**Brief:** Every line of the data below should be retyped exactly, with no images carried over.

### Information given ###

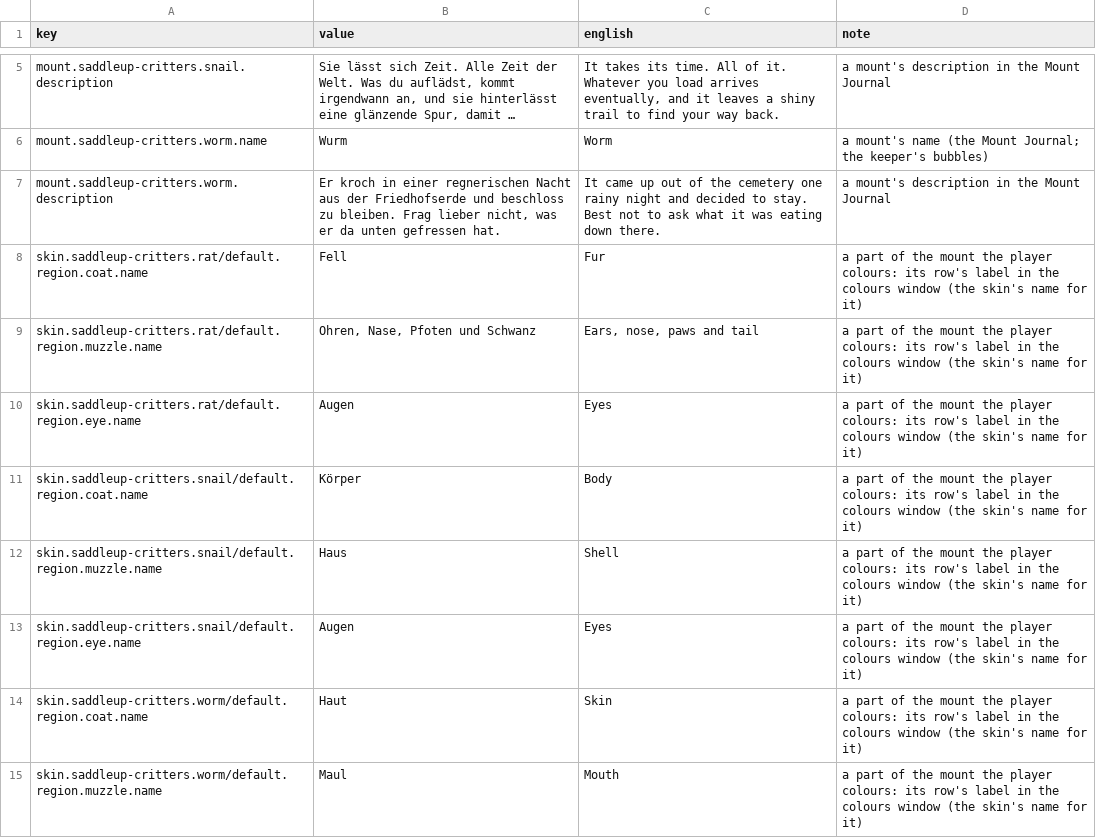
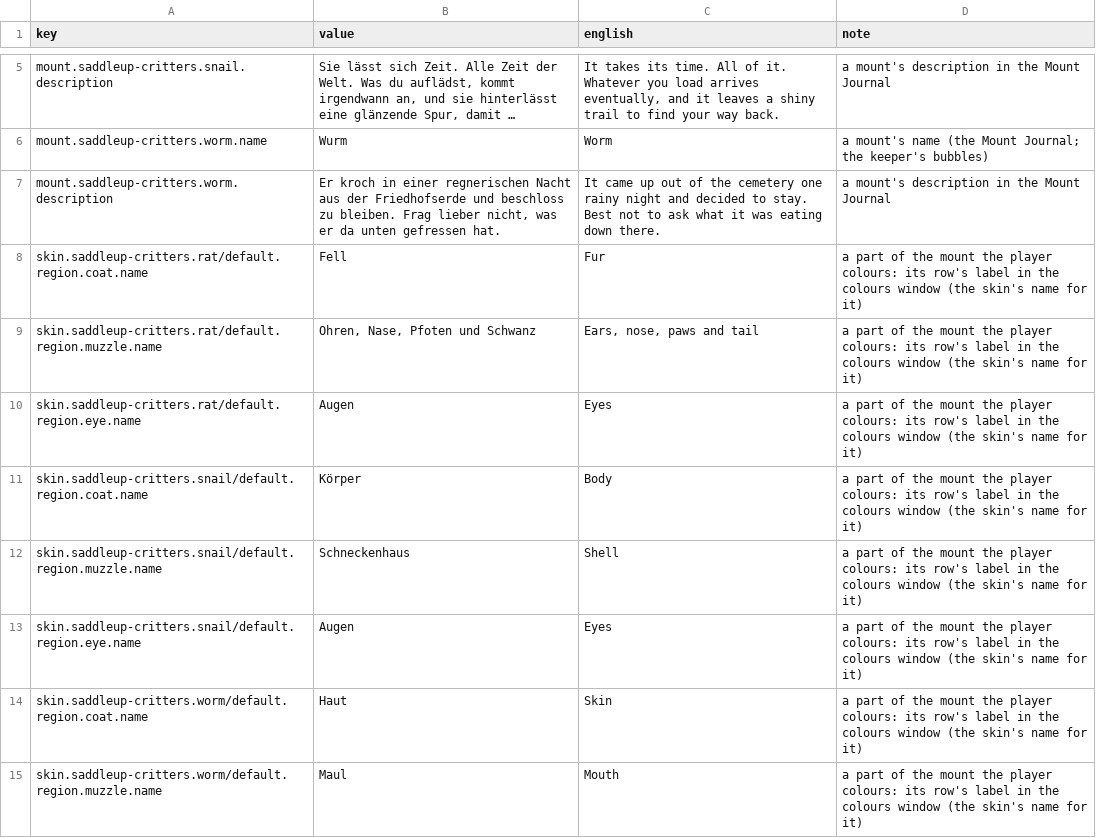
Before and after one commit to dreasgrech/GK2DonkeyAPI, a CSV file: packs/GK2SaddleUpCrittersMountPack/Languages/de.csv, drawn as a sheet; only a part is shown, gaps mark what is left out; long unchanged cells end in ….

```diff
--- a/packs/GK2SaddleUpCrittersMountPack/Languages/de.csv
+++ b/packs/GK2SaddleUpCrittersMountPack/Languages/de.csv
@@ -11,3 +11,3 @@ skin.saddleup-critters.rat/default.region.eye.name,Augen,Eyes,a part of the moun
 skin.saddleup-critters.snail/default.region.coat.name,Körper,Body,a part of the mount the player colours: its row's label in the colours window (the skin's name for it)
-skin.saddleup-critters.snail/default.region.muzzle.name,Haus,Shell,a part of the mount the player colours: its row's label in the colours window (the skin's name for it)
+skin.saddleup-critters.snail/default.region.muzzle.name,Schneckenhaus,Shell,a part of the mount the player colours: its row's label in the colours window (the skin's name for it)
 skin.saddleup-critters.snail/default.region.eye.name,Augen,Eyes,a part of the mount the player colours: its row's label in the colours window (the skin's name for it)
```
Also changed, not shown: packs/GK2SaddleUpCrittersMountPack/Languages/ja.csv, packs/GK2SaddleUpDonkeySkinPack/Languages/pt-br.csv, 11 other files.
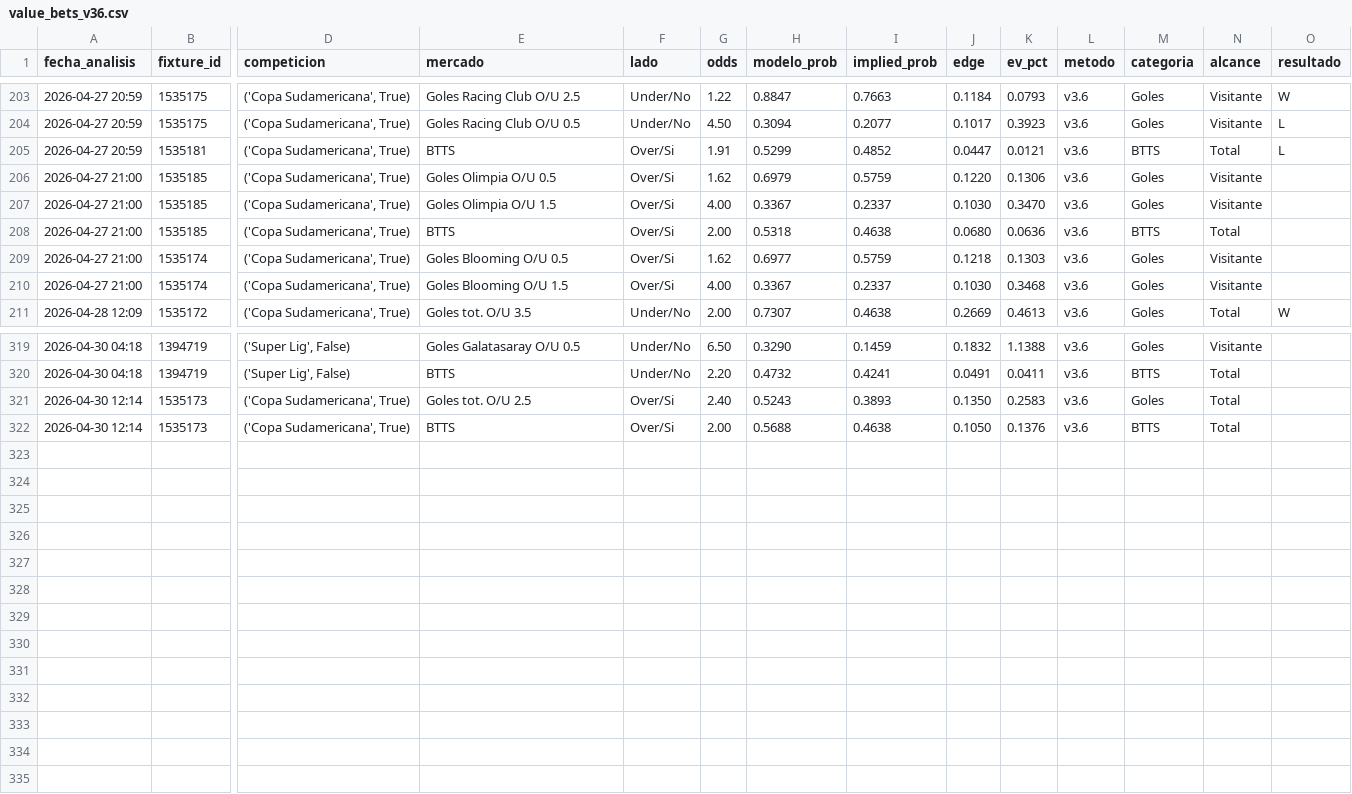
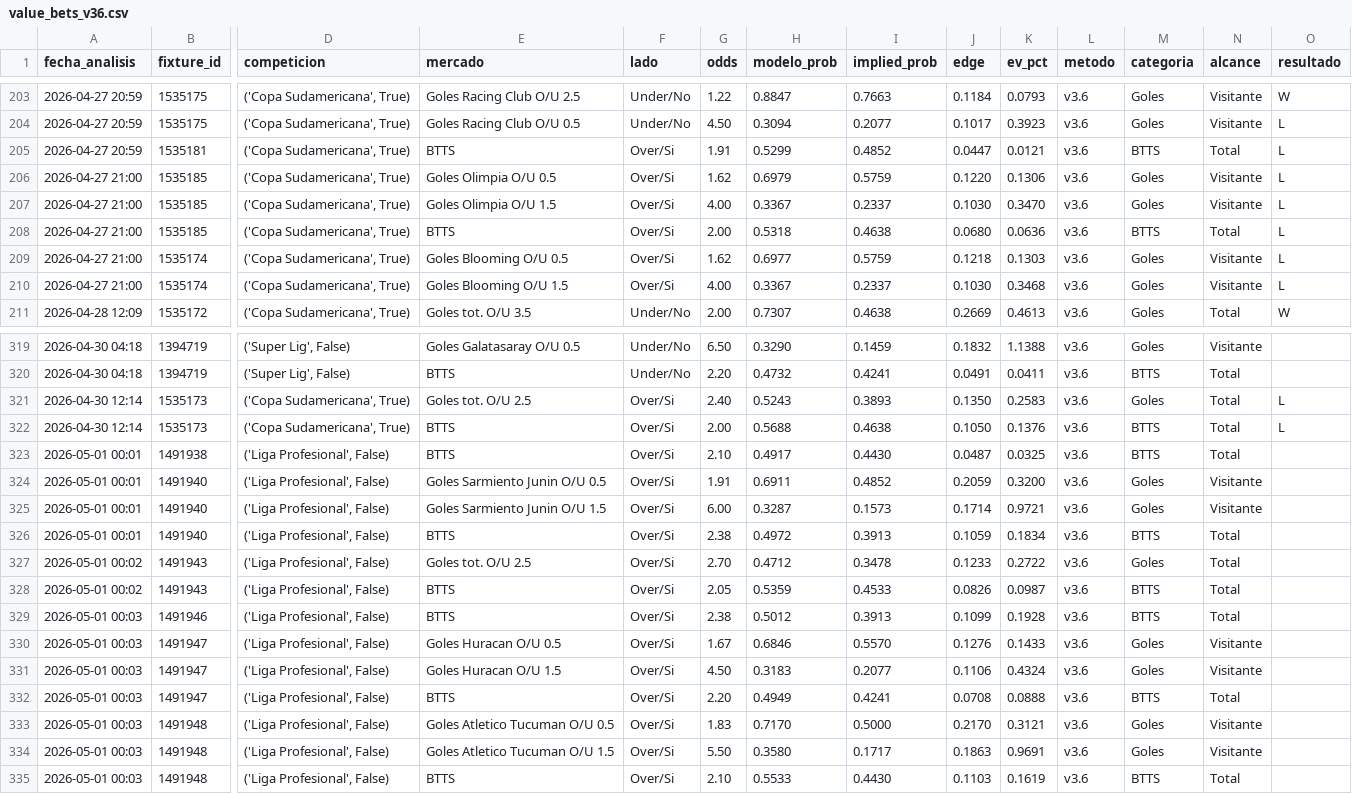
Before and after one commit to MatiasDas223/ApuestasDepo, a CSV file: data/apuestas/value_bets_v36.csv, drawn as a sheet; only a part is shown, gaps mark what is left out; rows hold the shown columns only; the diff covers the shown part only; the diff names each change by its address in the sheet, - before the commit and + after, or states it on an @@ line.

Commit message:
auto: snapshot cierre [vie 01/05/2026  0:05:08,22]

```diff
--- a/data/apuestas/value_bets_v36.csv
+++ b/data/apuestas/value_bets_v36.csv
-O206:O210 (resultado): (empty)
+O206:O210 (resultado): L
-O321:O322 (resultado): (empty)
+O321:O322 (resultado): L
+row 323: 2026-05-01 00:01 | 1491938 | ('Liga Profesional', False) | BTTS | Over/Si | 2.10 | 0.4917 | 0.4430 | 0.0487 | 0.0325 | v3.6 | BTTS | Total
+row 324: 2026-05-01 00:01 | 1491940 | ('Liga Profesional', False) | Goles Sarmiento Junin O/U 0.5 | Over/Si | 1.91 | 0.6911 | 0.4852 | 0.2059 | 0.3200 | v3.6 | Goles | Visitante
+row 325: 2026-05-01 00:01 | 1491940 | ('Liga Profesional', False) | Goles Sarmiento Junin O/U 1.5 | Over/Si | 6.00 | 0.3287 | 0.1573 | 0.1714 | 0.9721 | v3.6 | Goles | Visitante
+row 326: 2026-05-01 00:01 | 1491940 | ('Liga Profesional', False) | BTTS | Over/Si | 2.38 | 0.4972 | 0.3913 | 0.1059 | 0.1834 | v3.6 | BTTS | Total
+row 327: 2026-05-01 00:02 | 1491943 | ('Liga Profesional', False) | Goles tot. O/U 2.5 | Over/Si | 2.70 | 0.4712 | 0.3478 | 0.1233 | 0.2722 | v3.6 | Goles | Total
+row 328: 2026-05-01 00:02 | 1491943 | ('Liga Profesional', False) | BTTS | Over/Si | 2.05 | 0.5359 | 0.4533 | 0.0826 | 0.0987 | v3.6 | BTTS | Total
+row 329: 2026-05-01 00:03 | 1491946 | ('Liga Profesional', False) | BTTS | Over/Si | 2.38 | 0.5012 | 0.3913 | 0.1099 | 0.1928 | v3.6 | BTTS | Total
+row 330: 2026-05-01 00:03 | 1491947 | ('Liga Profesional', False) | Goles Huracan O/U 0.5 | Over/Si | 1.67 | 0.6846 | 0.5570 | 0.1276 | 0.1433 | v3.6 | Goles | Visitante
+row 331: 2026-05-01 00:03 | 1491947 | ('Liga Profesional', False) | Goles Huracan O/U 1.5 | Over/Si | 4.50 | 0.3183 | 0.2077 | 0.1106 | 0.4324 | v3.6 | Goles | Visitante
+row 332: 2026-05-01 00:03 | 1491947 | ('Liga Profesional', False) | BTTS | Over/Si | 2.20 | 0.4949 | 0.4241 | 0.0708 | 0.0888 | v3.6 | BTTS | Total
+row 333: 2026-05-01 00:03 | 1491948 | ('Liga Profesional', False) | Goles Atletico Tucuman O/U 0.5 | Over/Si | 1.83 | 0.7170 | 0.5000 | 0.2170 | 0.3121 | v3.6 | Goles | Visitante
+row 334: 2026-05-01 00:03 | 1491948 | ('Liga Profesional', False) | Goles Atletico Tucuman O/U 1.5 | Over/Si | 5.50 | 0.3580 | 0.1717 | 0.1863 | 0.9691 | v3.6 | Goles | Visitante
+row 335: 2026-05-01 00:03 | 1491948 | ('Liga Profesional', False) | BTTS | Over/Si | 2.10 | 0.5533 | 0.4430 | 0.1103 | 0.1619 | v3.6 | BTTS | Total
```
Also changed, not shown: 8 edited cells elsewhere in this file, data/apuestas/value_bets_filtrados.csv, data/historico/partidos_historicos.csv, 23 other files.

###

**Your response:**
Before and after one commit to dreasgrech/GK2DonkeyAPI, a CSV file: packs/GK2SaddleUpCrittersMountPack/Languages/de.csv, drawn as a sheet; only a part is shown, gaps mark what is left out; long unchanged cells end in ….

```diff
--- a/packs/GK2SaddleUpCrittersMountPack/Languages/de.csv
+++ b/packs/GK2SaddleUpCrittersMountPack/Languages/de.csv
@@ -11,3 +11,3 @@ skin.saddleup-critters.rat/default.region.eye.name,Augen,Eyes,a part of the moun
 skin.saddleup-critters.snail/default.region.coat.name,Körper,Body,a part of the mount the player colours: its row's label in the colours window (the skin's name for it)
-skin.saddleup-critters.snail/default.region.muzzle.name,Haus,Shell,a part of the mount the player colours: its row's label in the colours window (the skin's name for it)
+skin.saddleup-critters.snail/default.region.muzzle.name,Schneckenhaus,Shell,a part of the mount the player colours: its row's label in the colours window (the skin's name for it)
 skin.saddleup-critters.snail/default.region.eye.name,Augen,Eyes,a part of the mount the player colours: its row's label in the colours window (the skin's name for it)
```
Also changed, not shown: packs/GK2SaddleUpCrittersMountPack/Languages/ja.csv, packs/GK2SaddleUpDonkeySkinPack/Languages/pt-br.csv, 11 other files.
Before and after one commit to MatiasDas223/ApuestasDepo, a CSV file: data/apuestas/value_bets_v36.csv, drawn as a sheet; only a part is shown, gaps mark what is left out; rows hold the shown columns only; the diff covers the shown part only; the diff names each change by its address in the sheet, - before the commit and + after, or states it on an @@ line.

Commit message:
auto: snapshot cierre [vie 01/05/2026  0:05:08,22]

```diff
--- a/data/apuestas/value_bets_v36.csv
+++ b/data/apuestas/value_bets_v36.csv
-O206:O210 (resultado): (empty)
+O206:O210 (resultado): L
-O321:O322 (resultado): (empty)
+O321:O322 (resultado): L
+row 323: 2026-05-01 00:01 | 1491938 | ('Liga Profesional', False) | BTTS | Over/Si | 2.10 | 0.4917 | 0.4430 | 0.0487 | 0.0325 | v3.6 | BTTS | Total
+row 324: 2026-05-01 00:01 | 1491940 | ('Liga Profesional', False) | Goles Sarmiento Junin O/U 0.5 | Over/Si | 1.91 | 0.6911 | 0.4852 | 0.2059 | 0.3200 | v3.6 | Goles | Visitante
+row 325: 2026-05-01 00:01 | 1491940 | ('Liga Profesional', False) | Goles Sarmiento Junin O/U 1.5 | Over/Si | 6.00 | 0.3287 | 0.1573 | 0.1714 | 0.9721 | v3.6 | Goles | Visitante
+row 326: 2026-05-01 00:01 | 1491940 | ('Liga Profesional', False) | BTTS | Over/Si | 2.38 | 0.4972 | 0.3913 | 0.1059 | 0.1834 | v3.6 | BTTS | Total
+row 327: 2026-05-01 00:02 | 1491943 | ('Liga Profesional', False) | Goles tot. O/U 2.5 | Over/Si | 2.70 | 0.4712 | 0.3478 | 0.1233 | 0.2722 | v3.6 | Goles | Total
+row 328: 2026-05-01 00:02 | 1491943 | ('Liga Profesional', False) | BTTS | Over/Si | 2.05 | 0.5359 | 0.4533 | 0.0826 | 0.0987 | v3.6 | BTTS | Total
+row 329: 2026-05-01 00:03 | 1491946 | ('Liga Profesional', False) | BTTS | Over/Si | 2.38 | 0.5012 | 0.3913 | 0.1099 | 0.1928 | v3.6 | BTTS | Total
+row 330: 2026-05-01 00:03 | 1491947 | ('Liga Profesional', False) | Goles Huracan O/U 0.5 | Over/Si | 1.67 | 0.6846 | 0.5570 | 0.1276 | 0.1433 | v3.6 | Goles | Visitante
+row 331: 2026-05-01 00:03 | 1491947 | ('Liga Profesional', False) | Goles Huracan O/U 1.5 | Over/Si | 4.50 | 0.3183 | 0.2077 | 0.1106 | 0.4324 | v3.6 | Goles | Visitante
+row 332: 2026-05-01 00:03 | 1491947 | ('Liga Profesional', False) | BTTS | Over/Si | 2.20 | 0.4949 | 0.4241 | 0.0708 | 0.0888 | v3.6 | BTTS | Total
+row 333: 2026-05-01 00:03 | 1491948 | ('Liga Profesional', False) | Goles Atletico Tucuman O/U 0.5 | Over/Si | 1.83 | 0.7170 | 0.5000 | 0.2170 | 0.3121 | v3.6 | Goles | Visitante
+row 334: 2026-05-01 00:03 | 1491948 | ('Liga Profesional', False) | Goles Atletico Tucuman O/U 1.5 | Over/Si | 5.50 | 0.3580 | 0.1717 | 0.1863 | 0.9691 | v3.6 | Goles | Visitante
+row 335: 2026-05-01 00:03 | 1491948 | ('Liga Profesional', False) | BTTS | Over/Si | 2.10 | 0.5533 | 0.4430 | 0.1103 | 0.1619 | v3.6 | BTTS | Total
```
Also changed, not shown: 8 edited cells elsewhere in this file, data/apuestas/value_bets_filtrados.csv, data/historico/partidos_historicos.csv, 23 other files.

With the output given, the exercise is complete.